This week, scientists unveiled unprecedented images of the Earth at night, as captured by a new NASA and National Oceanic and Atmospheric Administration (NOAA) satellite.
Dec 6, 2012 NASA
The Hubble Space Telescope has been busy for the past decade. After looking at the same spot in the sky for a total of 2 million seconds it has produced what NASA calls the "farthest-ever" portrait of the universe, reports Rebecca J. Rosen.
Oct 5, 2012 The Atlantic
Alex Goldmark reports on the new NASA-inspired space elevator design that is primed for testing and could make it possible for billionaires to step foot on the moon sooner than later.
Sep 15, 2012 Transportation Nation
NASA scientist James Hansen, considered to be the 'godfather of global warming' has co-authored a new report that shows the connection between 'extreme weather events', such as the drought most of the U.S. is now experiencing, and climate change.
Aug 7, 2012 PBS NewsHour
Earlier this week we brought you stunning images of global urban growth as captured by Landsat, NASA's longest running satellite imagery program. These images capture the dramatic changes to some of America's natural landscapes.
Aug 3, 2012 Wired
Animated GIFs provided by <em>The Atlantic Cities</em> show the dramatic growth of several global cities over the past four decades, as captured in photographs taken by NASA's Landsat satellite system.
Jul 29, 2012 The Atlantic Cities
Tim Maly analyses a stunning high-resolution map of America’s forests for its lessons on the subtle choices that go into good visual information design for multiple audiences.
Mar 15, 2012 Fast Company Co.Design
Jeffrey Spivak reports on the federal government's pioneering efforts in net-zero building design and construction.

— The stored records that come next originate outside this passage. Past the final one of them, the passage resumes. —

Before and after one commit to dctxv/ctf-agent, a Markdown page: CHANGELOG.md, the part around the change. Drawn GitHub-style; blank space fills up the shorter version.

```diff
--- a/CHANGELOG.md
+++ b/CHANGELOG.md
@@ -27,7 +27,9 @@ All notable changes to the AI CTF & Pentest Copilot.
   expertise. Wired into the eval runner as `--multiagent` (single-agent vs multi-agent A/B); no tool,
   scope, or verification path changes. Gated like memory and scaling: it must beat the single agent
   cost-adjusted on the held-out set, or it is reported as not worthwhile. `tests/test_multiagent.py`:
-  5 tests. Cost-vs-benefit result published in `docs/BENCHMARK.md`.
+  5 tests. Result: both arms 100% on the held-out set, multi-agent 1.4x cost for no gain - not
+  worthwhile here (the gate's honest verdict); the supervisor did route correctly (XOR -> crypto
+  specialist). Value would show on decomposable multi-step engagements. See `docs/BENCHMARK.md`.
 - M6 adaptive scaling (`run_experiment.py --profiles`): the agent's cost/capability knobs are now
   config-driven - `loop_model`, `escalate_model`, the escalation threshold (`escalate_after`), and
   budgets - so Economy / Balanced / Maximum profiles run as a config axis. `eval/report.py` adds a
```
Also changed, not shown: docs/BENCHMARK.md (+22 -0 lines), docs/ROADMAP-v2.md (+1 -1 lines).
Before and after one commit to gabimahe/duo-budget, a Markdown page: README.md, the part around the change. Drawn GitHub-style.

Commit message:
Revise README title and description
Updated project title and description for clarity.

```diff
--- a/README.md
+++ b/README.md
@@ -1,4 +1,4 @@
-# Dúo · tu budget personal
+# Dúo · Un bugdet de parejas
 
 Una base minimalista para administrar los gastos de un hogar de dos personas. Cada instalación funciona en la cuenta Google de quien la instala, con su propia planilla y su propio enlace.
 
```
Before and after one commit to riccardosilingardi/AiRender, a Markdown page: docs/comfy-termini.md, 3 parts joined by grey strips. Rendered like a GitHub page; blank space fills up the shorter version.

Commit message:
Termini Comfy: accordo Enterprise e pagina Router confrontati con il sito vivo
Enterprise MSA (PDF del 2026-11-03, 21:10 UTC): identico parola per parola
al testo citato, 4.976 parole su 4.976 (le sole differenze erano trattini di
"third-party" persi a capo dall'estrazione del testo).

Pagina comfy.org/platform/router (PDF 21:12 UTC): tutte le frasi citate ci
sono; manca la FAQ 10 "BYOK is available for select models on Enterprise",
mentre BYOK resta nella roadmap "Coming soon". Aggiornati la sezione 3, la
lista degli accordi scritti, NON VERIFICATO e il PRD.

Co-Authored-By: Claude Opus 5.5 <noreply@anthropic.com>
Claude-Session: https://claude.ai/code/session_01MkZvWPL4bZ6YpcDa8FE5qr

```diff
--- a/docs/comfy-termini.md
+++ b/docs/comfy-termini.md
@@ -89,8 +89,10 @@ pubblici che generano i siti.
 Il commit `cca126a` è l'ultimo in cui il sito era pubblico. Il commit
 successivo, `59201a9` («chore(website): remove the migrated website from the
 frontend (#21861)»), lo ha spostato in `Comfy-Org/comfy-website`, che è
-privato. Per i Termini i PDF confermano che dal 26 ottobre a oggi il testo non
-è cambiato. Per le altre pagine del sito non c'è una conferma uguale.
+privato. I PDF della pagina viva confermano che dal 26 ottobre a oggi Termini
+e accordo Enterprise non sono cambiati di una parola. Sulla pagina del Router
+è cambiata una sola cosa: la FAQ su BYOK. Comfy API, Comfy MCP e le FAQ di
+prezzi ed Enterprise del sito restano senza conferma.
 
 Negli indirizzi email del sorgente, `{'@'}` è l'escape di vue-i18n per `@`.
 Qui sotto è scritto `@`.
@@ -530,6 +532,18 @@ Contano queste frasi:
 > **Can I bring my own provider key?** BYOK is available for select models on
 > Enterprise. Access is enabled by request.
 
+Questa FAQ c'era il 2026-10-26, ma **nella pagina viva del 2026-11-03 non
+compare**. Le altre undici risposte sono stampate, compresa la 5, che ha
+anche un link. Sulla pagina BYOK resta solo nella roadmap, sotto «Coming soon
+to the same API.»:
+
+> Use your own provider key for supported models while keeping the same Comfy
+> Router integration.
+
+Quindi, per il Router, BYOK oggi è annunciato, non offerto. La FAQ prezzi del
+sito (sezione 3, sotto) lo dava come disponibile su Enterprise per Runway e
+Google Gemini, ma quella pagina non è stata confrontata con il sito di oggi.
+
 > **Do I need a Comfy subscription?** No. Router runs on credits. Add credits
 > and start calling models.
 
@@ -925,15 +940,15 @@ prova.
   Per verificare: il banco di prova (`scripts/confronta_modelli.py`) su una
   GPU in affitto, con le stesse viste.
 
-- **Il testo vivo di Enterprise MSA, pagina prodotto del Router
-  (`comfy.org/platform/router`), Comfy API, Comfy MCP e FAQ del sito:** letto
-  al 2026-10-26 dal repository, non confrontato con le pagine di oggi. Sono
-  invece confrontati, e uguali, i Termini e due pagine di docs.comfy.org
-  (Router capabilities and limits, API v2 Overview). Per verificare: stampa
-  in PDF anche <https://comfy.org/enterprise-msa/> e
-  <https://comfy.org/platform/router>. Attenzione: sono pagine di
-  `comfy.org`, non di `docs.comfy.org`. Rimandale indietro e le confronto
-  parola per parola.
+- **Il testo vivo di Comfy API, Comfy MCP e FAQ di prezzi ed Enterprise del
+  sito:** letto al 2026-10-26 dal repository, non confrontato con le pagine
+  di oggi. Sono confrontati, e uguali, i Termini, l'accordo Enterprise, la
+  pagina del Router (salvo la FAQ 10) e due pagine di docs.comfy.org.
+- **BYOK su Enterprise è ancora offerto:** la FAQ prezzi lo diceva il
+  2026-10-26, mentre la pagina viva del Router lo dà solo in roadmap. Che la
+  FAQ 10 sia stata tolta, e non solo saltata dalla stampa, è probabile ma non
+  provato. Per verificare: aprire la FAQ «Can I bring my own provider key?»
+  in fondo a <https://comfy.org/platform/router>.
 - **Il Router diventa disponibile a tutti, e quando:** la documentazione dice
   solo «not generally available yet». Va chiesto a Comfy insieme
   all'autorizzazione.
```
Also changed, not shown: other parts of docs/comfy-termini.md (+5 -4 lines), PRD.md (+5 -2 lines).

Mar 12, 2012 Planning
NASA's amazing high definition update of its infamous "Blue Marble" photograph of Earth is disturbing not for what can be seen, but for what cannot.
Feb 10, 2012 Mother Jones
Writing in the New York Times, Kenneth Chang explores the challenges of Historic Preservation in an unlikely location, the surface of the moon.
Jan 10, 2012 The New York Times